As immortal champion of Olympus, Hercules uses his immense strength to battle evil and protect the world.
Hercules is a bisexual love machine. Always has been. In the original myths, he's one of Jason's Argonauts, but (quite literally) jumps ship when his boyfriend is kidnapped by water nymphs. Iolus, the guy you might remember as the sidekick from the Kevin Sorbo TV show, was Herc's lover for a time too. In the Marvel comics, Herc's plowed more fields than Farmer Dan, and it's 100% not just women. Marvel may have tried sweeping that under the rug (or pushing it back in the closet), but doing the character and fans a disservice doesn't change the facts. And those facts are that Hercules loves whoever Hercules loves.
We mention all this because the Endgame line has brought us a new Marvel Legends Hercules who's wearing the
Luke Ross-designed costume he wore in the "Herc is straight you guys we swear" series from 2016. Looking to remind the world that he was the first superhero, he stopped dressing like a 1950s gladiator movie and adopted a more modern, tactical look. Namely, he put on some pants. He's still shirtless, and still has an old-fashioned set of straps running over his shoulder, but from the waist down this could easily be a modern soldier type. If modern soldier-types wore metal codpieces and had large lion-sigil belt buckles in the middle of their utility belts. This is still a lot better than his '90s costume, which was basically cargo pants and a black tank top.
Herc still wears an armored pad protecting his face - it's like the things Rob Liefeld gave his characters, except it's meant to be metal. Like a helmet that still somehow exposes all the hair. Since his hair was a little long at this point, he's pulled it up into a small bun. And despite the lack of a gigantic grin, this figure's facial sculpt is a lot better than the one from the start of the Hasbro line.
The costume may be new, but
it keeps the traditional Marvel Hercules colorscheme - brown, gold, and green. The armor on his knees and boots is dark grey, while his belt buckle and bracelets are gold; the helmet is closer to the orangey tan seen on his chest straps and the inside of his thighs, though. The important thing is they remembered to paint the hair on his broad chest - a first for a Hercules toy.
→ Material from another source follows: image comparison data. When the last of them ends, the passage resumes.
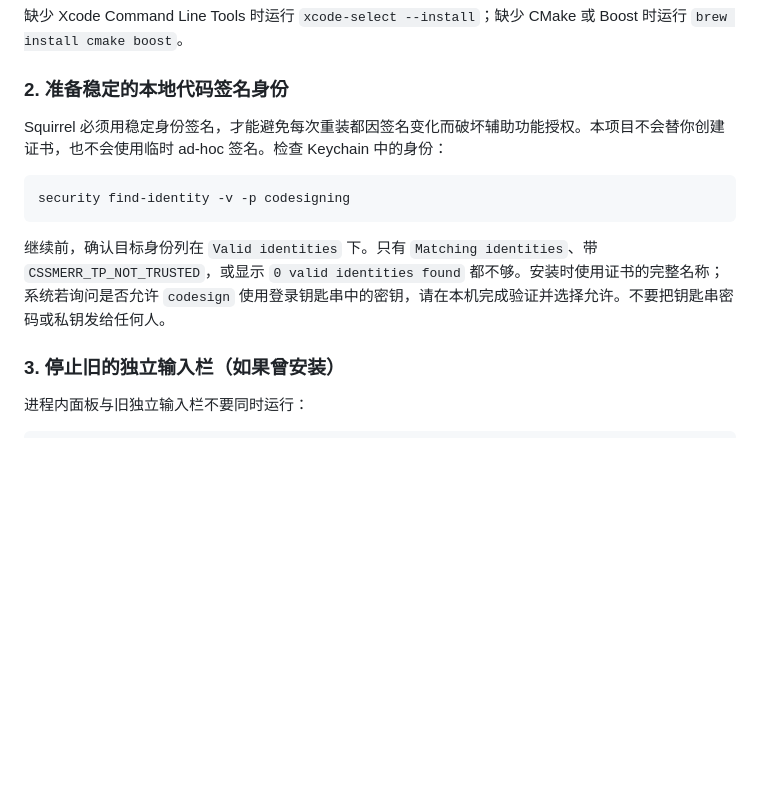
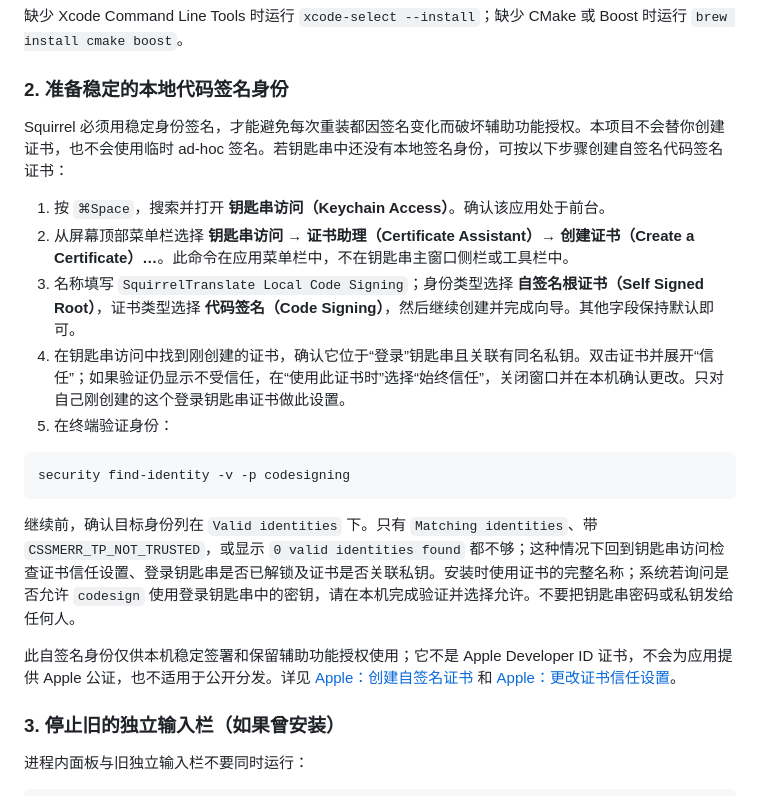
Before and after one commit to OwlLinker/SquirrelTranslate, a Markdown page: README.md, the part around the change. Drawn GitHub-style; blank space fills up the shorter version.

Commit message:
Document local signing certificate setup

````diff
--- a/README.md
+++ b/README.md
@@ -120,13 +120,21 @@ brew list --versions boost
 
 ### 2. 准备稳定的本地代码签名身份
 
-Squirrel 必须用稳定身份签名，才能避免每次重装都因签名变化而破坏辅助功能授权。本项目不会替你创建证书，也不会使用临时 ad-hoc 签名。检查 Keychain 中的身份：
+Squirrel 必须用稳定身份签名，才能避免每次重装都因签名变化而破坏辅助功能授权。本项目不会替你创建证书，也不会使用临时 ad-hoc 签名。若钥匙串中还没有本地签名身份，可按以下步骤创建自签名代码签名证书：
+
+1. 按 `⌘Space`，搜索并打开 **钥匙串访问（Keychain Access）**。确认该应用处于前台。
+2. 从屏幕顶部菜单栏选择 **钥匙串访问 → 证书助理（Certificate Assistant）→ 创建证书（Create a Certificate）…**。此命令在应用菜单栏中，不在钥匙串主窗口侧栏或工具栏中。
+3. 名称填写 `SquirrelTranslate Local Code Signing`；身份类型选择 **自签名根证书（Self Signed Root）**，证书类型选择 **代码签名（Code Signing）**，然后继续创建并完成向导。其他字段保持默认即可。
+4. 在钥匙串访问中找到刚创建的证书，确认它位于“登录”钥匙串且关联有同名私钥。双击证书并展开“信任”；如果验证仍显示不受信任，在“使用此证书时”选择“始终信任”，关闭窗口并在本机确认更改。只对自己刚创建的这个登录钥匙串证书做此设置。
+5. 在终端验证身份：
 
 ```bash
 security find-identity -v -p codesigning
 ```
 
-继续前，确认目标身份列在 `Valid identities` 下。只有 `Matching identities`、带 `CSSMERR_TP_NOT_TRUSTED`，或显示 `0 valid identities found` 都不够。安装时使用证书的完整名称；系统若询问是否允许 `codesign` 使用登录钥匙串中的密钥，请在本机完成验证并选择允许。不要把钥匙串密码或私钥发给任何人。
+继续前，确认目标身份列在 `Valid identities` 下。只有 `Matching identities`、带 `CSSMERR_TP_NOT_TRUSTED`，或显示 `0 valid identities found` 都不够；这种情况下回到钥匙串访问检查证书信任设置、登录钥匙串是否已解锁及证书是否关联私钥。安装时使用证书的完整名称；系统若询问是否允许 `codesign` 使用登录钥匙串中的密钥，请在本机完成验证并选择允许。不要把钥匙串密码或私钥发给任何人。
+
+此自签名身份仅供本机稳定签署和保留辅助功能授权使用；它不是 Apple Developer ID 证书，不会为应用提供 Apple 公证，也不适用于公开分发。详见 [Apple：创建自签名证书](https://support.apple.com/guide/keychain-access/kyca8916/mac) 和 [Apple：更改证书信任设置](https://support.apple.com/guide/keychain-access/kyca11871/mac)。
 
 ### 3. 停止旧的独立输入栏（如果曾安装）
 
````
This figure introduces a new mold, which we'll probably have to come up with a name for sometime soon - size-wise, it's bigger and more muscular than the Spider-UK body, but a little smaller than the Hyperion body. It's going to be easy to spot re-use of this mold in the future, thanks to the fact that instead of shoulders, Herc appears to have large pumpkins implanted beneath his skin. The body moves with a balljointed head, hinged neck, swivel/hinge shoulders, swivel biceps, double-hinged elbows, swivel/hinge wrists, hinged torso, swivel waist, balljointed hips, swivel thighs, double-hinged knees, swivel shins, and swivel/hinge rocker ankles.
The belt, chest straps, and codpiece are all a single molded piece sitting on the torso. There are loops in the back for holding his two accessories, a sword and a mace. The sword has a gold hilt and a nicked silver body, while the mace has three gray "blades" arranged around a brown handle with a leather wrap at the top and a similarly metallic pommel at the bottom. You get your choice of hands shaped to hold the weapons, or a pair of fists.
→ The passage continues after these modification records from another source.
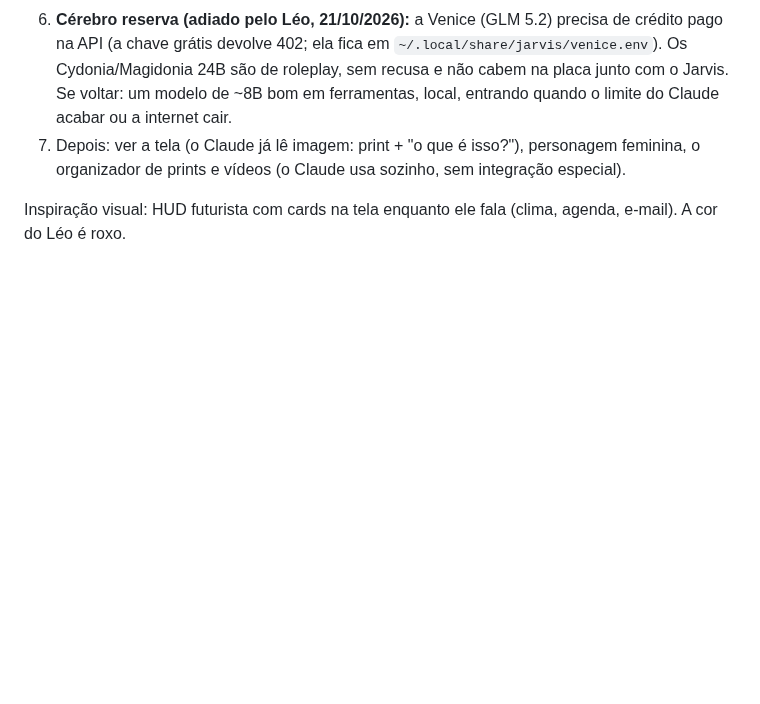
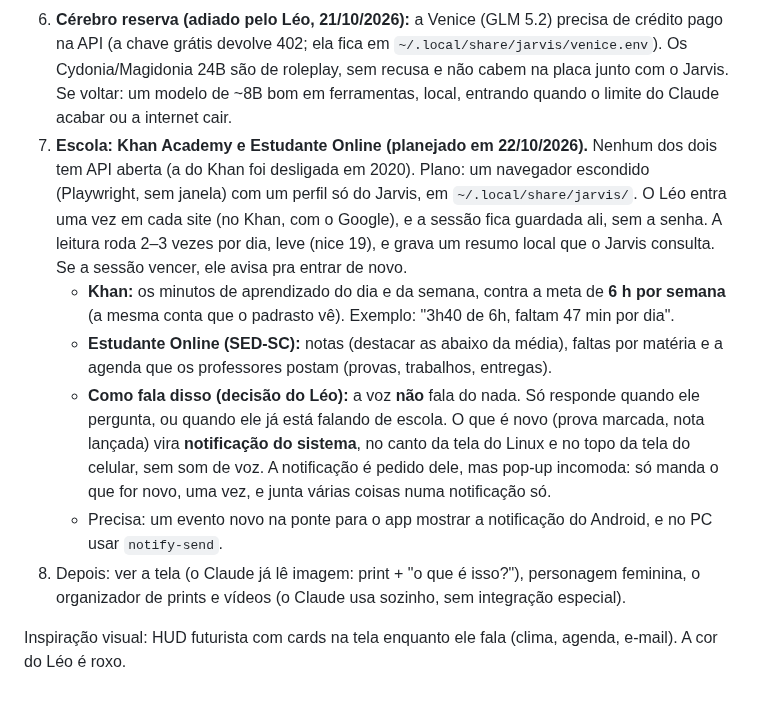
Before and after one commit to Lelokz/Jarvis, a Markdown page: ESCOPO.md, the part around the change. Rendered like a GitHub page; blank space fills up the shorter version.

Commit message:
Escopo: plano do Khan Academy e do Estudante Online

```diff
--- a/ESCOPO.md
+++ b/ESCOPO.md
@@ -794,7 +794,28 @@ Sem ordem rígida: faz, o Léo testa o que é de voz, segue.
    roleplay, sem recusa e não cabem na placa junto com o Jarvis. Se voltar:
    um modelo de ~8B bom em ferramentas, local, entrando quando o limite do
    Claude acabar ou a internet cair.
-7. Depois: ver a tela (o Claude já lê imagem: print + "o que é isso?"),
+7. **Escola: Khan Academy e Estudante Online (planejado em 22/10/2026).**
+   Nenhum dos dois tem API aberta (a do Khan foi desligada em 2020). Plano:
+   um navegador escondido (Playwright, sem janela) com um perfil só do
+   Jarvis, em `~/.local/share/jarvis/`. O Léo entra uma vez em cada site
+   (no Khan, com o Google), e a sessão fica guardada ali, sem a senha. A
+   leitura roda 2–3 vezes por dia, leve (nice 19), e grava um resumo local
+   que o Jarvis consulta. Se a sessão vencer, ele avisa pra entrar de novo.
+   - **Khan:** os minutos de aprendizado do dia e da semana, contra a meta
+     de **6 h por semana** (a mesma conta que o padrasto vê). Exemplo:
+     "3h40 de 6h, faltam 47 min por dia".
+   - **Estudante Online (SED-SC):** notas (destacar as abaixo da média),
+     faltas por matéria e a agenda que os professores postam (provas,
+     trabalhos, entregas).
+   - **Como fala disso (decisão do Léo):** a voz **não** fala do nada. Só
+     responde quando ele pergunta, ou quando ele já está falando de escola.
+     O que é novo (prova marcada, nota lançada) vira **notificação do
+     sistema**, no canto da tela do Linux e no topo da tela do celular, sem
+     som de voz. A notificação é pedido dele, mas pop-up incomoda: só manda
+     o que for novo, uma vez, e junta várias coisas numa notificação só.
+   - Precisa: um evento novo na ponte para o app mostrar a notificação do
+     Android, e no PC usar `notify-send`.
+8. Depois: ver a tela (o Claude já lê imagem: print + "o que é isso?"),
    personagem feminina, o organizador de prints e vídeos (o Claude usa
    sozinho, sem integração especial).
 
```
He also includes the head of Warrior Thanos, the Build-A-Figure for this first Endgame series.
The whole "we insist Hercules is not bi" thing was a weird bit of editorial fiat: Editor-in-Chief Axel Alonso was the one who said it, seemingly without consulting with the book's writer or editor: because while it's true Hercules wasn't trying to date any men in the story, he wasn't trying to date anyone else, either; he was taking some time off to get his life together. And his proclivous sexuality still got referenced in the dialogue! Most queer characters in superhero comics are rather slim and effeminate; Hercules is more bear than twink. And he doesn't get played for laughs, like Deadpool's pansexuality does. Hercules is a bi icon - a "bicon" - and trying to erase him does no one any favors. Hasbro did a great job on this figure, from the accessories and the paint to the new beefcakey bod. Buy it, and you can set him up on a date with whomever you want.